Look through the lines below for the word "input", and copy every line that has it.
##############################
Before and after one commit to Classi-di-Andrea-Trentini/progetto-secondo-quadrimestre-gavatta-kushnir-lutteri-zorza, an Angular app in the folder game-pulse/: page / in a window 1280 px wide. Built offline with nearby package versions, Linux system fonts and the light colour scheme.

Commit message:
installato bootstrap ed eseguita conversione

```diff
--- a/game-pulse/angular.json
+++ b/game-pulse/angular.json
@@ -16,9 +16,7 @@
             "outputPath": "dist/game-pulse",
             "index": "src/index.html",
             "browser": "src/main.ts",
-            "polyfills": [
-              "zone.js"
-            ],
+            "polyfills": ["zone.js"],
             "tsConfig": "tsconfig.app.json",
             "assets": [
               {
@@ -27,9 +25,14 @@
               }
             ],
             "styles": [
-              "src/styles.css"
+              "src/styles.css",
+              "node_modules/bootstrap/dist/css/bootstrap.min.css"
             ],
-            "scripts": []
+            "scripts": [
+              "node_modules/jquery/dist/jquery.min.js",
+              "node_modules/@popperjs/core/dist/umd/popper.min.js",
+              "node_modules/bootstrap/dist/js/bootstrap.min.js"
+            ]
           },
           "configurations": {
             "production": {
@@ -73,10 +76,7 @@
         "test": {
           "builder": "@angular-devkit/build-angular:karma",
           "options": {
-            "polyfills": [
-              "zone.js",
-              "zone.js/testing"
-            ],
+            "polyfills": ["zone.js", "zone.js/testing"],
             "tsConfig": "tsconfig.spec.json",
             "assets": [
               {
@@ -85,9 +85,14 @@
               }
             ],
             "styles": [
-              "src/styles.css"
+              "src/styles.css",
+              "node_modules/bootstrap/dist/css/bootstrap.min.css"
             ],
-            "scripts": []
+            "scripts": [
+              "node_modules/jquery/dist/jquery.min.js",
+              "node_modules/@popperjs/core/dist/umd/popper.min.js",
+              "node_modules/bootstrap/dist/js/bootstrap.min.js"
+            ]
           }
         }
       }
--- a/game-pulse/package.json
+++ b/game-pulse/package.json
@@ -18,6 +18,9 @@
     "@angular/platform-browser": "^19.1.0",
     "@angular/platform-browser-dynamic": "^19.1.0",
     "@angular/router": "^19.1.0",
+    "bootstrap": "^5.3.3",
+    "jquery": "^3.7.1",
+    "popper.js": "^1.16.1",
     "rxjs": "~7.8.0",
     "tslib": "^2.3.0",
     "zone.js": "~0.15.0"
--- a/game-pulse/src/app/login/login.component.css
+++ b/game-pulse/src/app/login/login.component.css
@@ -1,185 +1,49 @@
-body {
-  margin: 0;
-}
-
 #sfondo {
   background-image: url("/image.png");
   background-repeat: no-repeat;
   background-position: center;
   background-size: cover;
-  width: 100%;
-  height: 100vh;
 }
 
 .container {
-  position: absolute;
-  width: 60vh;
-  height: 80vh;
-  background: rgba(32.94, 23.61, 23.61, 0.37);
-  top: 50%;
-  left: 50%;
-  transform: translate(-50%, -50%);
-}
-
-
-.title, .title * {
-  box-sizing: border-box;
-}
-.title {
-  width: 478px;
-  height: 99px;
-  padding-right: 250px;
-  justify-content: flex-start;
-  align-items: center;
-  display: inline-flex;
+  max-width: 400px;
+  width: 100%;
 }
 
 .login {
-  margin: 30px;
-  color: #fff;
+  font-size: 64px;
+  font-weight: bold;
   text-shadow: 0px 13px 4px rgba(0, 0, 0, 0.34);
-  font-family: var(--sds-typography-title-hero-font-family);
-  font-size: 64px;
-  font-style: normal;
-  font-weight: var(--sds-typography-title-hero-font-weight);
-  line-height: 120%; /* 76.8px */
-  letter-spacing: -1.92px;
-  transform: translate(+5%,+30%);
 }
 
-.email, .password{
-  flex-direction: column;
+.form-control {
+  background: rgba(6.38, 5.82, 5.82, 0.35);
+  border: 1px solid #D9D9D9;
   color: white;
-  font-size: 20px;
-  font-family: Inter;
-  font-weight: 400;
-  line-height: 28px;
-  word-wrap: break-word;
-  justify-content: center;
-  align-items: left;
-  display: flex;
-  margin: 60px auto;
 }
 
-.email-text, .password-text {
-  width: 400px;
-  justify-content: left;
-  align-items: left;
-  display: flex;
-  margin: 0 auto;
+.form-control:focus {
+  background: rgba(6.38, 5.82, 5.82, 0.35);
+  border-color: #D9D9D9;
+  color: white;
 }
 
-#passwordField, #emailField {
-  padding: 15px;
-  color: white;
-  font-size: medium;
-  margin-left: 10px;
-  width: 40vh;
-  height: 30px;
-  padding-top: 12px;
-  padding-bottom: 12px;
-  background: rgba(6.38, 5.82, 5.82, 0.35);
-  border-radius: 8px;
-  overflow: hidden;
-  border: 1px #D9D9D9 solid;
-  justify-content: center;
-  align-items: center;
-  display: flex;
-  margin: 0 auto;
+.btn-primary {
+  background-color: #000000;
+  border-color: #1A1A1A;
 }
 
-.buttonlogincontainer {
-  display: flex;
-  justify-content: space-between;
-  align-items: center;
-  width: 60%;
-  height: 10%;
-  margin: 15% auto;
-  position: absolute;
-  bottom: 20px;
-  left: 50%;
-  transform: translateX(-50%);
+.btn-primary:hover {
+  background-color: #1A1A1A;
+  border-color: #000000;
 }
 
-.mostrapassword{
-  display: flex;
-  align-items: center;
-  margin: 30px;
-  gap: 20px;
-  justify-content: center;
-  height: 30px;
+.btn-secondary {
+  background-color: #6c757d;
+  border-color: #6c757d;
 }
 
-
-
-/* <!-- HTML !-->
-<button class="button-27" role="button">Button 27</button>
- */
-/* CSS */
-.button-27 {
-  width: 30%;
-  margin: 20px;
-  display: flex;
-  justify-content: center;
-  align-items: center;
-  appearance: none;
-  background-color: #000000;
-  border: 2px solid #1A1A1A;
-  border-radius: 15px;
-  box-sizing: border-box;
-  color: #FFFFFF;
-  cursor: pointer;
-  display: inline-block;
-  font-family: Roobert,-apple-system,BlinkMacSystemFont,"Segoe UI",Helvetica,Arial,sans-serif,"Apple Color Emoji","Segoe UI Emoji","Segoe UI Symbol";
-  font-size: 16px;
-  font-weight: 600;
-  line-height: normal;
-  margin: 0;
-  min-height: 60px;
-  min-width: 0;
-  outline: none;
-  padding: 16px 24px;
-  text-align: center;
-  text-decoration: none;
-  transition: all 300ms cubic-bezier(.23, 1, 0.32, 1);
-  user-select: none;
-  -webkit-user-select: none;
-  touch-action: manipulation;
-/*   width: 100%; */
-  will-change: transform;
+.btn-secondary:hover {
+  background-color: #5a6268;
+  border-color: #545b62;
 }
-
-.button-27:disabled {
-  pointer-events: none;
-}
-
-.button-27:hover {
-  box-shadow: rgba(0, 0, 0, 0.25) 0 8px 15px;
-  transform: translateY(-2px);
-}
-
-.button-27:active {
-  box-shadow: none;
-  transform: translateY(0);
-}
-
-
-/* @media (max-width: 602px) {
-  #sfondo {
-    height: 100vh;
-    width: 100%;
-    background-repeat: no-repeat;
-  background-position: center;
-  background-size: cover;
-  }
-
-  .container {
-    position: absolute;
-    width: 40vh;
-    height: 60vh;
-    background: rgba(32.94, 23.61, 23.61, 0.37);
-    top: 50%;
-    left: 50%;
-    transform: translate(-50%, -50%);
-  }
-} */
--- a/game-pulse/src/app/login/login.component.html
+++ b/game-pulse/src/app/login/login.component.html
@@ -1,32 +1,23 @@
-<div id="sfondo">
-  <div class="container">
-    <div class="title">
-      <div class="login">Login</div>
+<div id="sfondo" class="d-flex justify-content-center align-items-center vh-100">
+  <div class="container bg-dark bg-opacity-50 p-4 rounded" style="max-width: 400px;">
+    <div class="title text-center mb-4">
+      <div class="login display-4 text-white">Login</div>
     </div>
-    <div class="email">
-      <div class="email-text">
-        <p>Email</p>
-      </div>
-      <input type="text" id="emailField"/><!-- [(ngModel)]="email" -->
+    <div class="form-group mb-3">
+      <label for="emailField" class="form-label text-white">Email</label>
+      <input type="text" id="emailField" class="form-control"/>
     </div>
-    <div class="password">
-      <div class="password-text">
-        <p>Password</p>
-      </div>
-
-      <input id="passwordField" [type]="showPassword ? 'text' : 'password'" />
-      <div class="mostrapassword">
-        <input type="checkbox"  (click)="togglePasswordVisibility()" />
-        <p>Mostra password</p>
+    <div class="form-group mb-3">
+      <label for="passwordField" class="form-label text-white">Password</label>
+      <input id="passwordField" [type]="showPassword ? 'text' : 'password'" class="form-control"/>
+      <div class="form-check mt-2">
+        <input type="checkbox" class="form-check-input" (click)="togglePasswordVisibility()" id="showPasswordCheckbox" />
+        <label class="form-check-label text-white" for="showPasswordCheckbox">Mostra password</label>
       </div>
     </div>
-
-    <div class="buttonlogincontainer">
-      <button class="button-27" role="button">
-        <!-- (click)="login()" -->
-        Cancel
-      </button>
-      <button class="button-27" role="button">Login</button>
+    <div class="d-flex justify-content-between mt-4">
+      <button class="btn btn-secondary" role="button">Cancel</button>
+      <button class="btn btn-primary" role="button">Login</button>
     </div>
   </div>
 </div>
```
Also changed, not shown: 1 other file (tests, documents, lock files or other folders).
##############################
* ANSWER AREA:
-      <input type="text" id="emailField"/><!-- [(ngModel)]="email" -->
+      <input type="text" id="emailField" class="form-control"/>
-      <input id="passwordField" [type]="showPassword ? 'text' : 'password'" />
-        <input type="checkbox"  (click)="togglePasswordVisibility()" />
+      <input id="passwordField" [type]="showPassword ? 'text' : 'password'" class="form-control"/>
+        <input type="checkbox" class="form-check-input" (click)="togglePasswordVisibility()" id="showPasswordCheckbox" />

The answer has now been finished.